8thWith Chicago winning 12–8 over Detroit, the team concludes an extraordinarily successful series. Chicago outscores their opponent in the 4-game series by a combined score of 65–16.
At Philadelphia, New York scores 13 runs in the 3rd inning to coast to a 16–6 win over the Phils. The game is called after 8 innings because of darkness as “the baby actions in the box” (NY Times) by the Phillie pitchers delays the game.
10th Chicago loses to Boston 4–2, breaking its 11-game winning streak, the longest of the season.
Cincinnati slugger John Reilly hits two homers, a club first, in a 12-6 win at Bank Street Grounds. Both homers are inside-the-park.
11th Boston scores 2 runs in the top of the 9th to top Chicago 3–2, taking over the first place. Boston will not relinquish the lead for the remainder of the season.
12th At a meeting in Pittsburgh, the Union Association is formed. The UA states its intention to ignore the reserve rule.
Cincinnati (AA) mauls Allegheny 27–5 collecting a club-record 33 hits. Warren “Hick” Carpenter and “Long John” Reilly each get 6 hits, while Reilly scores 6 runs and hits for the cycle. Charley Jones has 5 hits for the Reds. The 17 hits by three players sets a record, tied in 1897.
13th Hugh “One-Arm” Daily of Cleveland (NL) pitches a no-hitter, defeating host Philadelphia 1–0. Daily was on the short end of a no-hitter on July 25. Daily fans 2 and walks 3. An account of the game says that the ground at Recreation Park was in a “wretchedly soggy condition and this soon made the ball so mushy it was impossible to hit it effectively.”
At Recreation Park in Columbus, Ohio, The Athletics’ Jud Birchall hits a leadoff inside-the-park home run—his lone career homer—off Frank Mountain of Columbus as the A’s win, 11-5. The Athletics lead the AA by 3 1/2 games over the Browns, 3-0 losers to the Orioles.
15th Philadelphia features an all-Yale battery as Al Hubbard catches Jack Jones, teammates on the Eli intercollegiate championship team, at Cincinnati. The Reds flunk Jones, beating him, 11–0, the A’s worst loss of the year. This was Hubbard’s 2ndand final game in the ML; he debuted two days ago in Columbus under the name Al West.
18th Before the start of the Reds-Philadelphia game in Cincinnati, a wedding takes place at home plate. Assistant groundskeeper Louis Can marries Rosie Smith. The Reds collect $60 in cash and the visiting Athletics chip in with another $40. The novelty of the wedding attracts a crowd of 2,201, the highest Monday crowd of the year, who see the Athletics edge the Reds, 13–12.
19th For the second time in a week, Cincinnati 1B Long John Reilly hits for the cycle, turning the trick against Philadelphia’s George Bradley in a 12-3 win. Bradley gave up baseball’s first cycle, in 1882, to Buffalo’s Foley.

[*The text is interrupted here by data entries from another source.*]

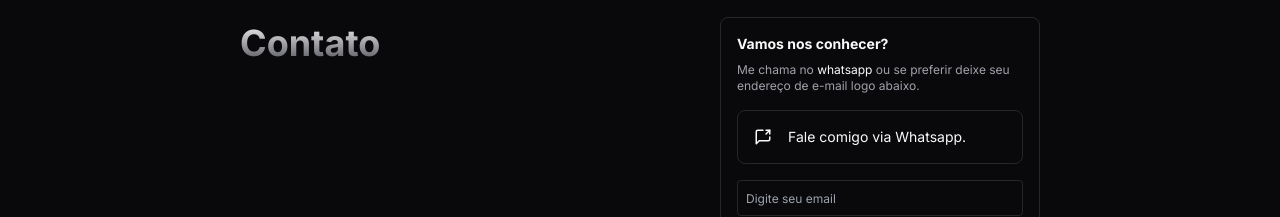
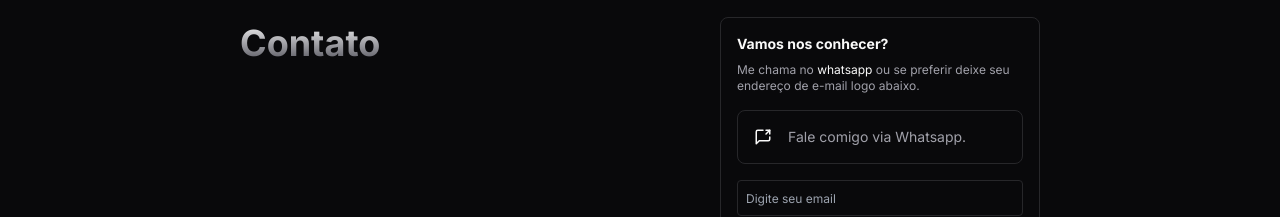
Before and after one commit to KARAUJO1003/portifolio.web.1.4.0, a Next.js app in the folder portifolio/: page / in a window 1280 px wide. Shown: the part 5280-5497 px from the top of the page. Built offline with nearby package versions, Linux system fonts and the light colour scheme.

Commit message:
Update contacts.tsx

```diff
--- a/portifolio/src/app/_components/sections/contact/contacts.tsx
+++ b/portifolio/src/app/_components/sections/contact/contacts.tsx
@@ -44,20 +44,20 @@ export const ContactsSection = () => {
             </span>
           </Card.Header>
           <Card.Body className="aspect-auto">
-            <Card.Container className="mx-4 flex gap-4 items-center p-4 hover:bg-secondary/50">
-              <MessageSquareShare size={18} />
-              <div>
-                <DescriptionTypography className=" text-left text-muted-foreground max-w-60">
             <Link
               className="text-primary transition-all cursor-pointer"
               href="https://api.whatsapp.com/send?phone=5594991257923&text=Fale%20comigo%20atrav%C3%A9s%20do%20Whatsapp."
               target="_blank"
             >
+              <Card.Container className="mx-4 flex gap-4 items-center p-4 hover:bg-secondary/50">
+                <MessageSquareShare size={18} />
+                <div>
+                  <DescriptionTypography className=" text-left text-muted-foreground max-w-60">
                     Fale comigo via Whatsapp.
-                  </Link>
                   </DescriptionTypography>
                 </div>
               </Card.Container>
+            </Link>
             <div className="flex w-full p-4">
               <input
                 placeholder="Digite seu email"
```
Lines whose indentation alone changed are shown as unchanged.
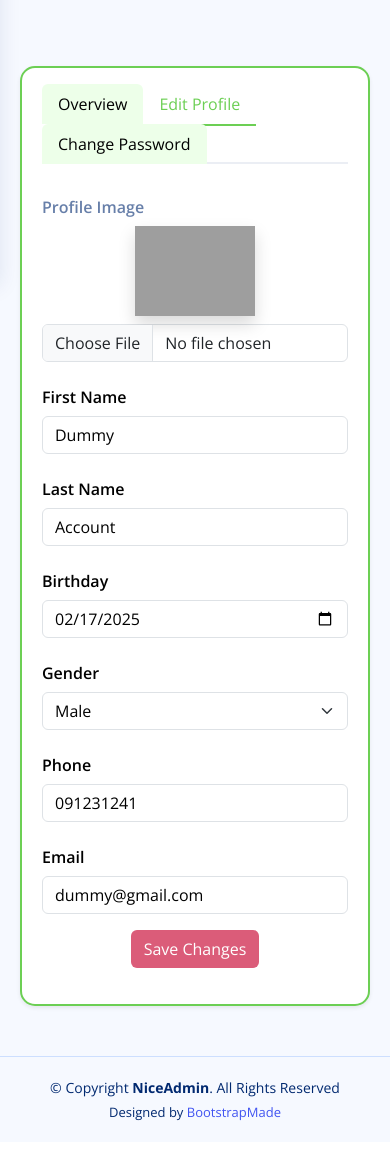
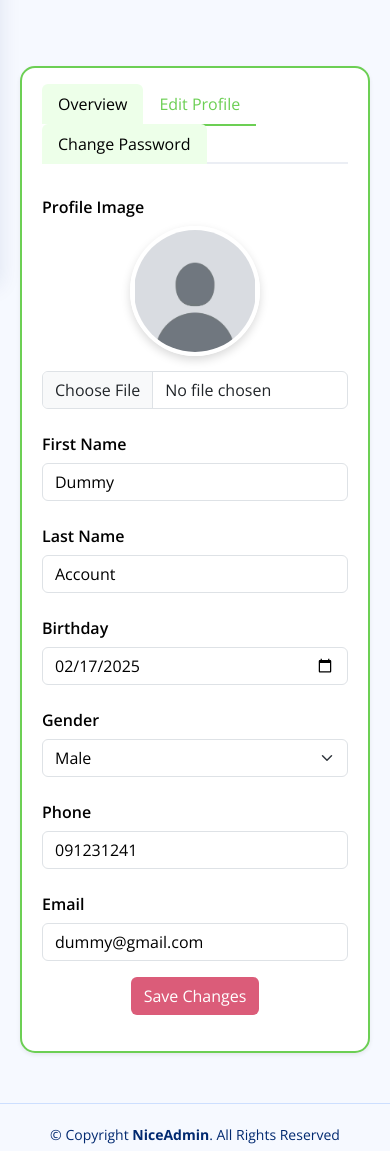
Before and after one commit to missel012/marest_meds, a PHP site: page /view/admin/users-profile.php in a window 390 px wide, after a click on "Edit Profile". Shown: the part 558-1709 px from the top of the page. Before the commit the page ends 1679 px from the top, so only its background shows below. Run offline with PHP 8.4, Linux system fonts and the light colour scheme; a user stored in the database is signed in; data comes from the database, SQL or seed files in the repository; some libraries are stand-ins or nearby versions; grey boxes are pictures that could not be loaded.

Commit message:
DONE NA ANG PROFILE PIC

```diff
--- a/view/admin/users-profile.php
+++ b/view/admin/users-profile.php
@@ -320,19 +320,18 @@ Swal.fire({
             <div class="tab-pane fade profile-edit pt-3" id="profile-edit">
               <!-- Profile Edit Form -->
               <form method="POST" enctype="multipart/form-data">
-                <div class="row mb-3">
-                  <label for="profileImage" class="col-md-4 col-lg-3 col-form-label">Profile Image</label>
-                  <div class="col-md-8 col-lg-9">
-                    <div class="d-flex justify-content-center">
-                      <img src="<?= $user['profilePicture'] && file_exists($user['profilePicture']) ? htmlspecialchars($user['profilePicture']) : './assets/images/user-icon.png' ?>"
-                        alt="Profile"
-                        class="shadow">
-                    </div>
-                    <div class="pt-2">
-                      <input type="file" name="profilePicture" class="form-control">
-                    </div>
-                  </div>
-                </div>
+<div class="row mb-3">
+  <label for="profilePicture" class="col-md-4 col-lg-3 col-form-label" style="color: #000000;">Profile Image</label>
+  <div class="col-md-8 col-lg-9 text-center">
+    <div style="width: 130px; height: 130px; margin: 0 auto 15px; overflow: hidden; border-radius: 50%; border: 4px solid #fff; box-shadow: 0 4px 10px rgba(0,0,0,0.15);">
+      <img id="previewImage"
+        src="<?= $user['profilePicture'] && file_exists($user['profilePicture']) ? htmlspecialchars($user['profilePicture']) : '../../assets/img/default-user.png' ?>"
+        alt="Profile Picture"
+        style="width: 100%; height: 100%; object-fit: cover;">
+    </div>
+    <input type="file" name="profilePicture" id="profilePictureInput" class="form-control mt-2">
+  </div>
+</div>
                 <div class="row mb-3">
                   <label for="firstName" class="col-md-4 col-lg-3 col-form-label" style="color: #000000;">First Name</label>
                   <div class="col-md-8 col-lg-9">
@@ -411,6 +410,19 @@ Swal.fire({
     </div>
   </div>
 </section>
+<script>
+  document.getElementById('profilePictureInput').addEventListener('change', function (e) {
+    const file = e.target.files[0];
+    if (file && file.type.startsWith('image/')) {
+      const reader = new FileReader();
+      reader.onload = function (e) {
+        document.getElementById('previewImage').src = e.target.result;
+      };
+      reader.readAsDataURL(file);
+    }
+  });
+</script>
+
 
 <?php
 include("./includes/footer.php");
```
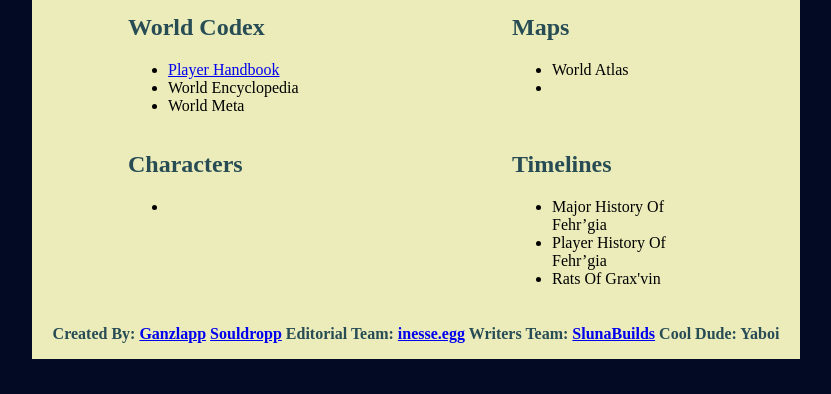
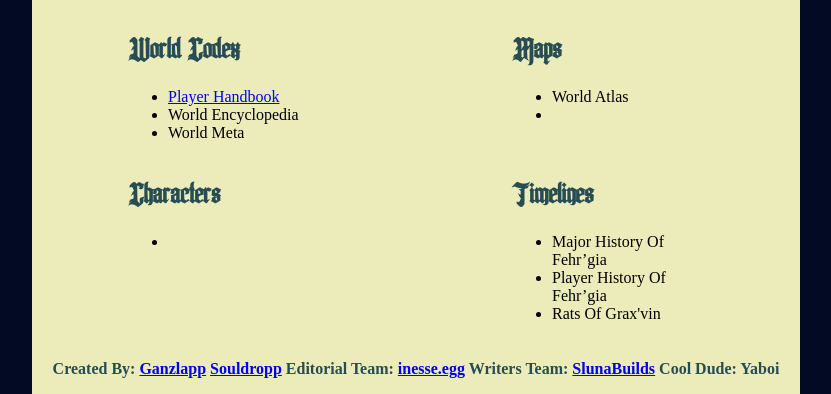
Before and after one commit to Izzy-Heal/dnd-project, a plain HTML site: page index.html in a window 1280 px wide. Shown: the part 548-942 px from the top of the page, without its empty margins (224-1055 px from the left). Before the commit the page ends 907 px from the top, so only its background shows below. Drawn offline with Linux system fonts and the light colour scheme; a web font is replaced by a local one.

Commit message:
fonts fix?

```diff
--- a/style.css
+++ b/style.css
@@ -1,10 +1,14 @@
+@font-face {
+    font-family: Pollyester;
+    src: url(fonts/Pollyester/Pollyester.otf);
+}
 body{
     margin: 0;
     background-color: #030b24;
     font-family: essay-text, serif;
 }
 h1, h2{
-    font-family: sabbath-black, serif;
+    font-family: Pollyester, serif;
     color: #274C54;
 }
 h1{
```
Also changed, not shown: fonts/Black Baron/Black-Baron Gothic.otf (added), fonts/Pollyester/Pollyester.otf (added), fonts/Pollyester/Pollyester.ttf (added).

25th The Union League, later known as the Eastern League, is officially formed in New York.
26thThe St. Louis Browns (AA) stomp on the Alleghenies, winning 20-3, and pinning to losing on Jack Neagle. Neagle finishes the year at 5-23, pitching for three teams. His 3-12 record for Pittsburgh will earn him another year, and he will go 11-26 in 1884.
27th Boston officially clinches the NL title, beating Cleveland, 4–1.
28th After losing 2 straight games to the Eclipse, the Athletics rally in the bottom of the 10th inning, 7–6, to clinch the AA championship.